Extraterrestrials could be altering human DNA and repopulating the Earth with alien/human hybrids; following the trail of evidence from ancient cultures to modern-day animal mutilations and alien abductions.Watch Now:iTunes
Biblical texts and ancient lore frequently describe winged creatures carrying messages from the heavens. But are angels merely the product of mankind's imagination - or do they really exist? If so, where do they come from?Watch Now:iTunes
An examination of Washington, DC and all it's monuments. Plus, a look at the fate of Los Angeles.Watch Now:AmazoniTunes
How will the White House fall in a Life After People? The greatest homes and monuments to the world's leaders are under attack. The White House, Monticello and Versailles are suffering different fates. The bodies of Mao Zedong and Ulysses S. Grant are shrouded in mystery. A toxic ex-Naval base decays in the legacy of the Hiroshima bomb. The President's dog must learn the ways of the wild.Watch Now:AmazoniTunes
A look at how long the nation's buildings and bridges will stand before the elements consume the steel and concrete, from New York City's skyscrapers to the Gateway Arch in St. Louis, and how once domesticated animals, like horses, will return to wild herds that roam America's grasslands. The episode also examines the ghost town of Rhyolite, Nevada, which was abandoned by people 90 years ago.Watch Now:Amazon
Arguably the most influential book ever written, the Bible provides a glimpse into the origins of ancient technology and its use to withstand the elements, build great structures, wage war, and conserve precious water. We examine the technological plausibility of biblical structures and machines--including the Tower of Babylon, the Temple of Jerusalem, ancient bronze and iron forging, and shipbuilding skills that might have been employed to build Noah's Ark.

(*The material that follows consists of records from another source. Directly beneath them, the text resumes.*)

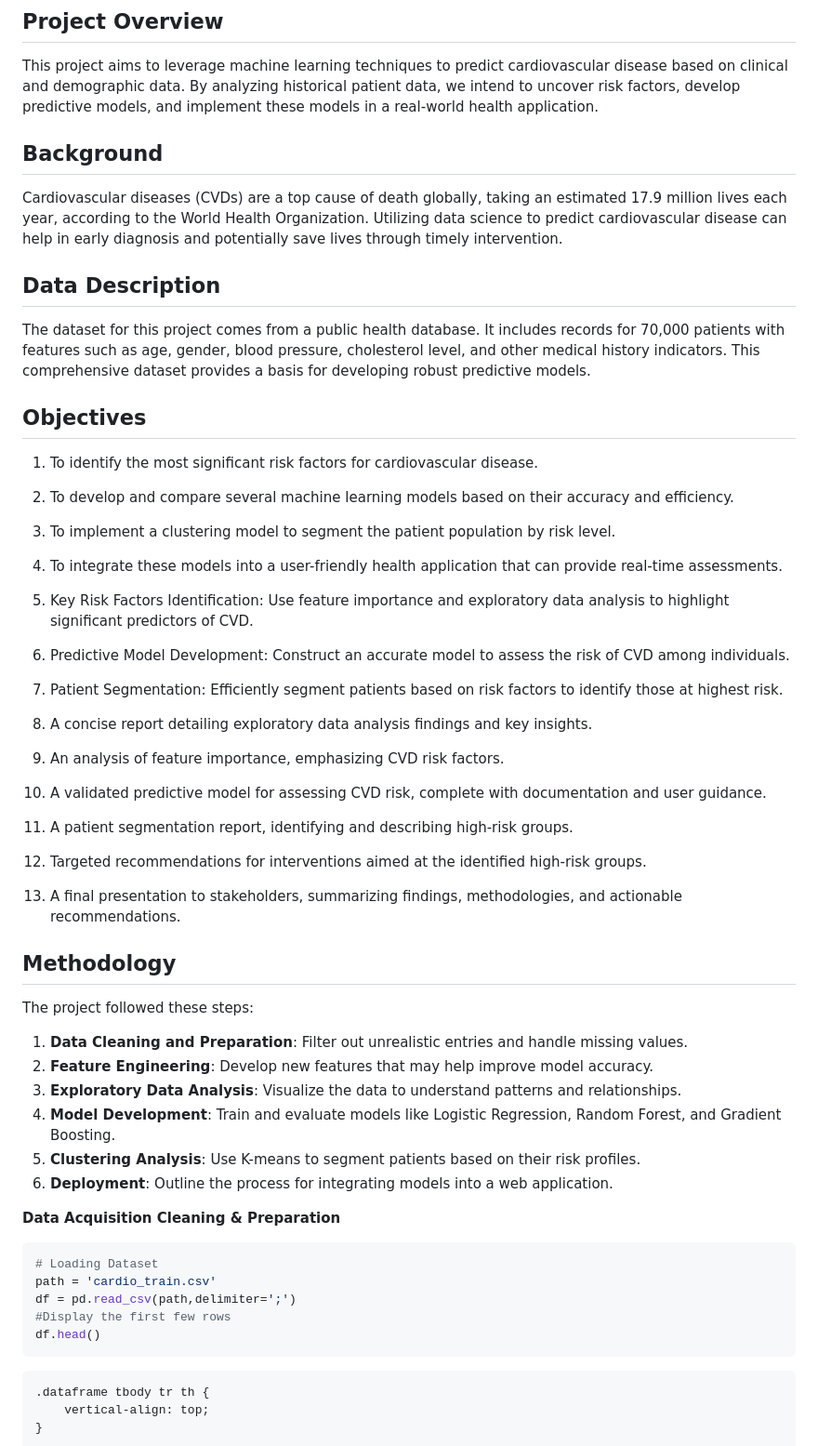
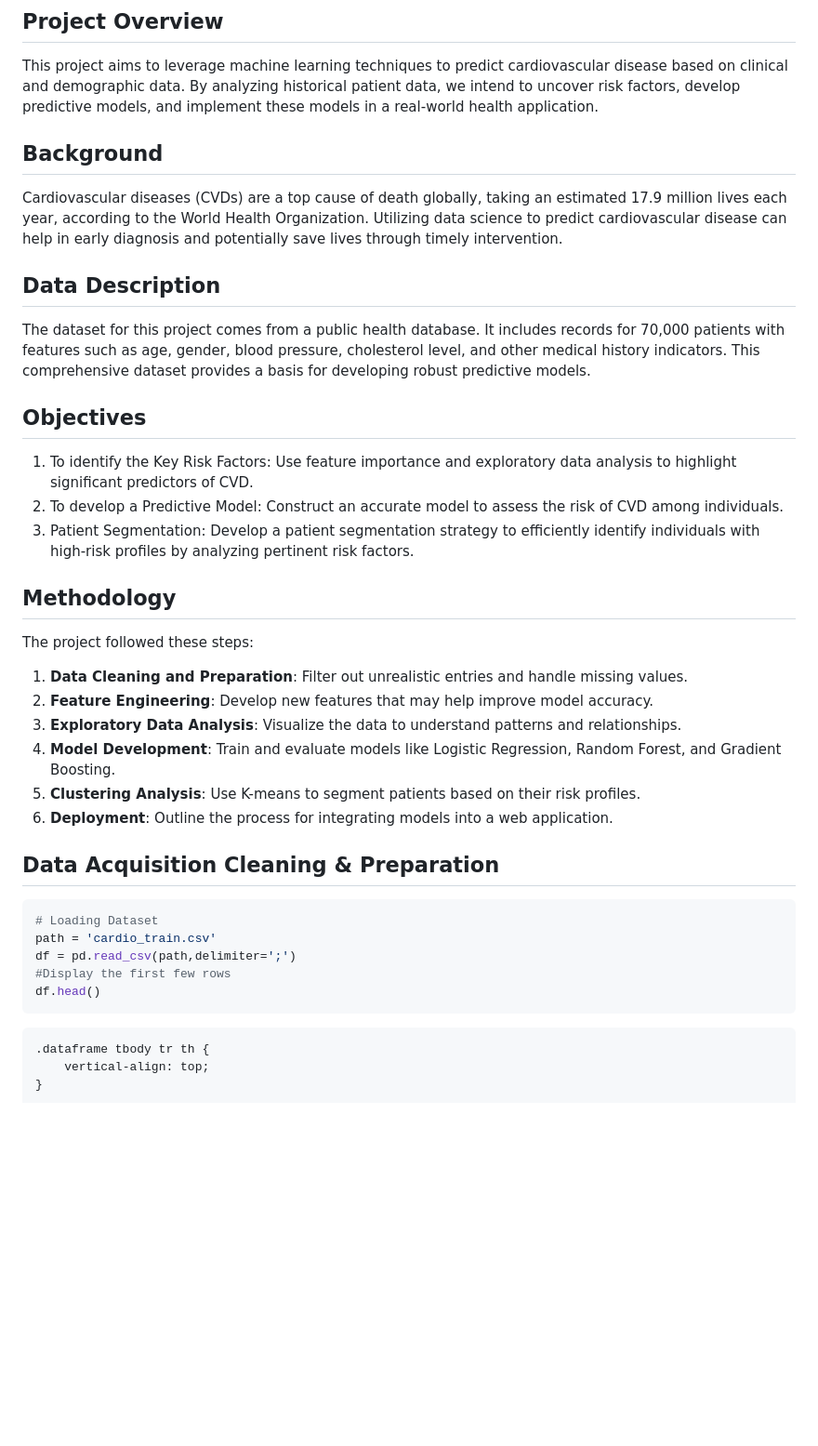
Before and after one commit to moseskigo/Capstone-Project, a Markdown page: ReadMe.md, the part around one of its changes. Shown at 93% size. Rendered like a GitHub page; blank space fills up the shorter version.

````diff
--- a/ReadMe.md
+++ b/ReadMe.md
@@ -10,33 +11,16 @@
 ## Project Overview
 This project aims to leverage machine learning techniques to predict cardiovascular disease based on clinical and demographic data. By analyzing historical patient data, we intend to uncover risk factors, develop predictive models, and implement these models in a real-world health application.
 
-
 ## Background
 Cardiovascular diseases (CVDs) are a top cause of death globally, taking an estimated 17.9 million lives each year, according to the World Health Organization. Utilizing data science to predict cardiovascular disease can help in early diagnosis and potentially save lives through timely intervention.
-
 
 ## Data Description
 The dataset for this project comes from a public health database. It includes records for 70,000 patients with features such as age, gender, blood pressure, cholesterol level, and other medical history indicators. This comprehensive dataset provides a basis for developing robust predictive models.
 
-
 ## Objectives
-1. To identify the most significant risk factors for cardiovascular disease.
-2. To develop and compare several machine learning models based on their accuracy and efficiency.
-3. To implement a clustering model to segment the patient population by risk level.
-4. To integrate these models into a user-friendly health application that can provide real-time assessments.
-
-
-1. Key Risk Factors Identification: Use feature importance and exploratory data analysis to highlight significant predictors of CVD.
-2. Predictive Model Development: Construct an accurate model to assess the risk of CVD among individuals.
-3. Patient Segmentation: Efficiently segment patients based on risk factors to identify those at highest risk.
-
-
-1. A concise report detailing exploratory data analysis findings and key insights.
-2. An analysis of feature importance, emphasizing CVD risk factors.
-3. A validated predictive model for assessing CVD risk, complete with documentation and user guidance.
-4. A patient segmentation report, identifying and describing high-risk groups.
-5. Targeted recommendations for interventions aimed at the identified high-risk groups.
-6. A final presentation to stakeholders, summarizing findings, methodologies, and actionable recommendations.
+1. To identify the Key Risk Factors: Use feature importance and exploratory data analysis to highlight significant predictors of CVD.
+2. To  develop a Predictive Model: Construct an accurate model to assess the risk of CVD among individuals.
+3. Patient Segmentation: Develop a patient segmentation strategy to efficiently identify individuals with high-risk profiles by analyzing pertinent risk factors.
 
 ## Methodology
 The project followed these steps:
@@ -47,7 +31,7 @@ The project followed these steps:
 5. **Clustering Analysis**: Use K-means to segment patients based on their risk profiles.
 6. **Deployment**: Outline the process for integrating models into a web application.
 
-**Data Acquisition Cleaning & Preparation**
+## Data Acquisition Cleaning & Preparation
 
 ```python
 # Loading Dataset
@@ -56,7 +40,6 @@ df = pd.read_csv(path,delimiter=';')
 #Display the first few rows
 df.head()
 ```
-
 
   <div id="df-ee276431-f7a8-4231-8d60-4e483537725f" class="colab-df-container">
     <div>
````
Also changed, not shown: other parts of ReadMe.md (+11 -22 lines).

They dig, scoop, suck, and spew an ocean of silt and sediment. Dredgers are the mechanical beasts that fuel the world's economic engine by clearing and deepening ports for mega-container ships. The roots of dredging go back as far as the Egyptians, who used their hands to open channels on the Nile to keep crops watered. The Romans, who used harbor dredging to keep a tight fist on Europe, pioneered the "spoon and bag" dredge to speed up the process. Steam power brought about the first large-scale dredges and helped create the Panama Canal. We'll go aboard two of the largest US dredgers and see how they keep waters moving. And in Holland, we meet the biggest players on the dredging world and witness the launching of the largest dredge ever built. From there, we head to Dubai in the Middle East, where 90 square miles of new islands was dredged from the sea and will now create a pleasure world for the rich and powerful.

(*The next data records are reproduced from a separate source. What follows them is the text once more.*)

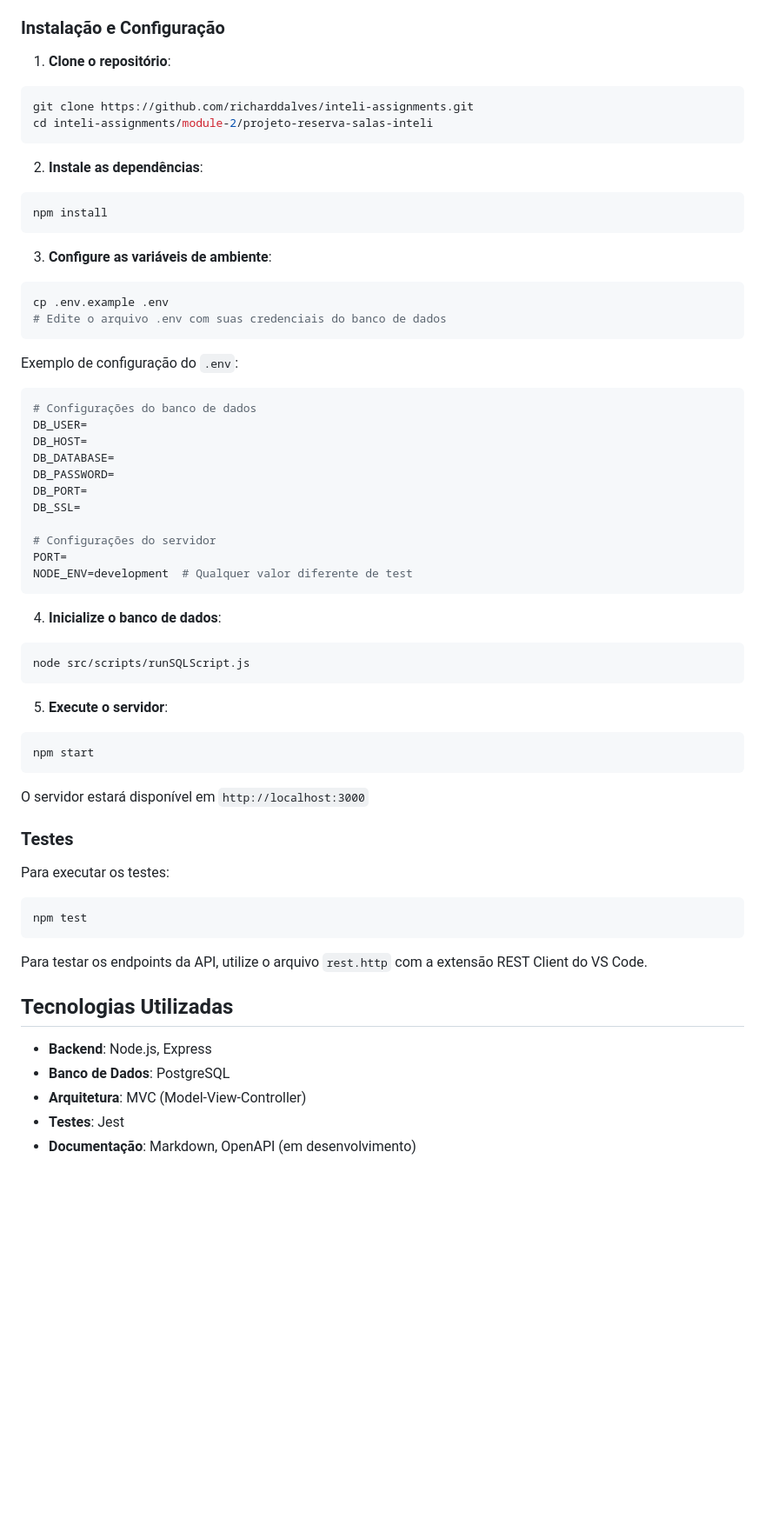
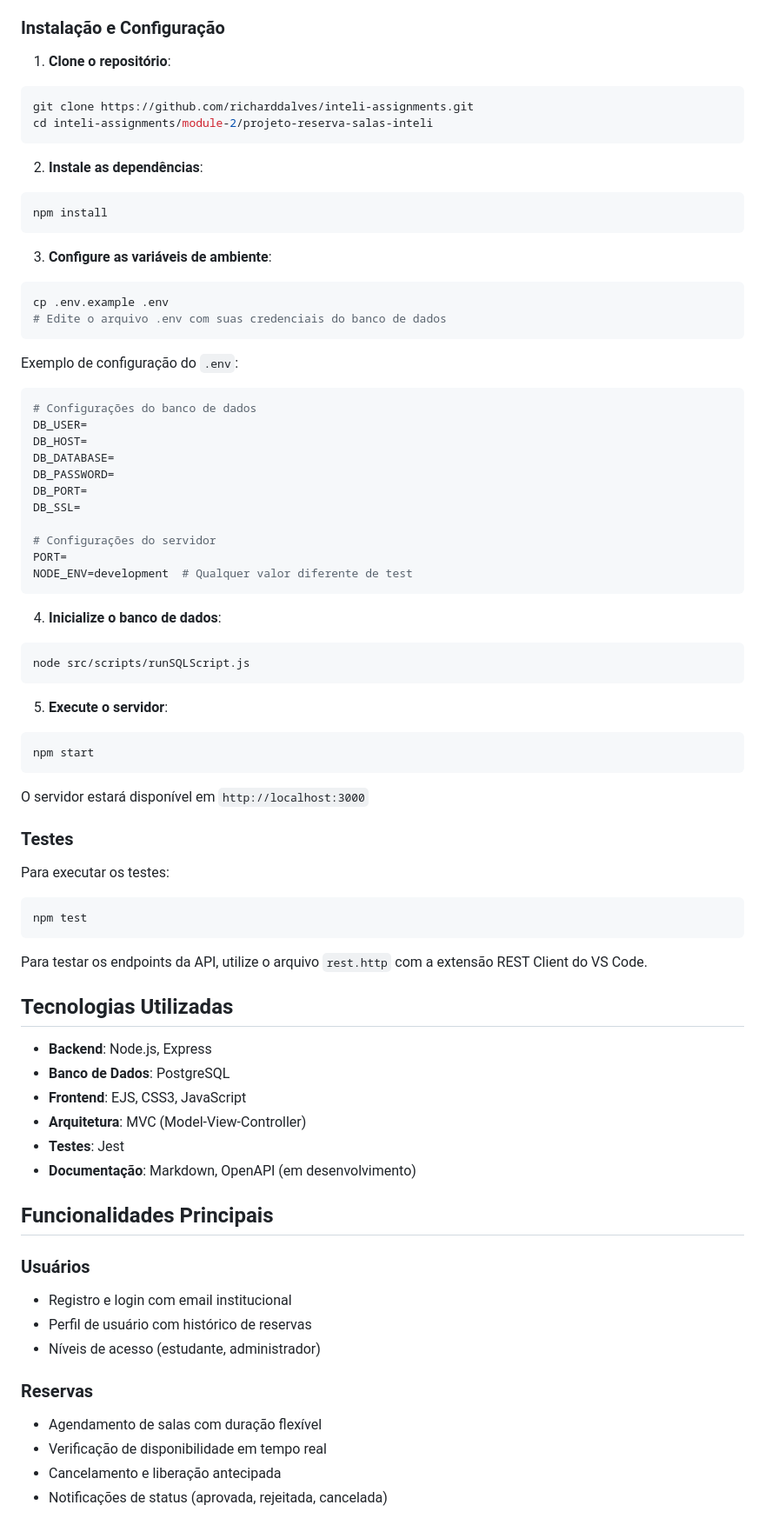
Before and after one commit to richarddalves/inteli-assignments, a Markdown page: module-2/projeto-reserva-salas-inteli/README.md, the part around the change printed below. Shown: that part at 87% size. GitHub-like rendering; blank space fills up the shorter version.

Commit message:
docs: atualiza documentação com novas funcionalidades e melhorias

````diff
--- a/module-2/projeto-reserva-salas-inteli/README.md
+++ b/module-2/projeto-reserva-salas-inteli/README.md
@@ -30,23 +33,27 @@ O Inteli possui um modelo de ensino 100% baseado em projetos, e os estudantes s
 ### Instalação e Configuração
 
 1. **Clone o repositório**:
+
 ```bash
 git clone https://github.com/richarddalves/inteli-assignments.git
 cd inteli-assignments/module-2/projeto-reserva-salas-inteli
 ```
 
 2. **Instale as dependências**:
+
 ```bash
 npm install
 ```
 
 3. **Configure as variáveis de ambiente**:
+
 ```bash
 cp .env.example .env
 # Edite o arquivo .env com suas credenciais do banco de dados
 ```
 
 Exemplo de configuração do `.env`:
+
 ```env
 # Configurações do banco de dados
 DB_USER=
@@ -62,11 +69,13 @@ NODE_ENV=development  # Qualquer valor diferente de test
 ```
 
 4. **Inicialize o banco de dados**:
+
 ```bash
 node src/scripts/runSQLScript.js
 ```
 
 5. **Execute o servidor**:
+
 ```bash
 npm start
 ```
@@ -76,6 +85,7 @@ O servidor estará disponível em `http://localhost:3000`
 ### Testes
 
 Para executar os testes:
+
 ```bash
 npm test
 ```
@@ -86,6 +96,23 @@ Para testar os endpoints da API, utilize o arquivo `rest.http` com a extensão R
 
 - **Backend**: Node.js, Express
 - **Banco de Dados**: PostgreSQL
+- **Frontend**: EJS, CSS3, JavaScript
 - **Arquitetura**: MVC (Model-View-Controller)
 - **Testes**: Jest
 - **Documentação**: Markdown, OpenAPI (em desenvolvimento)
+
+## Funcionalidades Principais
+
+### Usuários
+
+- Registro e login com email institucional
+- Perfil de usuário com histórico de reservas
+- Níveis de acesso (estudante, administrador)
+
+### Reservas
+
+- Agendamento de salas com duração flexível
+- Verificação de disponibilidade em tempo real
+- Cancelamento e liberação antecipada
+- Notificações de status (aprovada, rejeitada, cancelada)
+
````
Also changed, not shown: other parts of module-2/projeto-reserva-salas-inteli/README.md (+22 -1 lines), 1 other file.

In America's orchards and farm fields, the constant struggle between hand labor and mechanization has produced dozens of efficient and sometimes bizarre harvesting methods. Learn the secrets of the orchard manager and his ladder crew as they check fruit pressures and barometric readings. Visit California's largest fruit packing house and try to keep up with 10-fruit-per-second conveyors. Then off to the corn fields of Nebraska and the cranberry marshes of central Wisconsin. Finally go underground to the world's largest mushroom farm where the harvest takes place in limestone caverns that run some 150 miles. From fruit tree picking platforms to cranberry beaters and corn pickers, farmers constantly strive to speed the harvest.
With no people, churches begin to crumble and other structures of God and symbols of Satan face their fate.Watch Now:AmazoniTunes
Venture down that creaky staircase to explore the most misunderstood room in the house! From Pompeii to Pittsburgh, the dark, cool, and forlorn spaces beneath our living quarters have always contained things that helped us live comfortably. Ancient Hittites, Phrygians, and Persians carved subterranean rooms for food, water, and wine storage, and for shelter from weather and marauders. For ancient Greeks and Romans, a basement greatly increased a house's value. Ruins of homes at Pompeii reveal the importance of basements in providing both heat and storage for rich Roman families. Renaissance architects placed kitchens, servant quarters, and laundry rooms there, hidden from the eyes of their aristocratic patrons! Colonial Americans expanded the practice, and by the 20th century, the basement was a routine feature. Come along as we demystify this domestic underworld, which turns out to be an area of innovation, imagination, and creativity.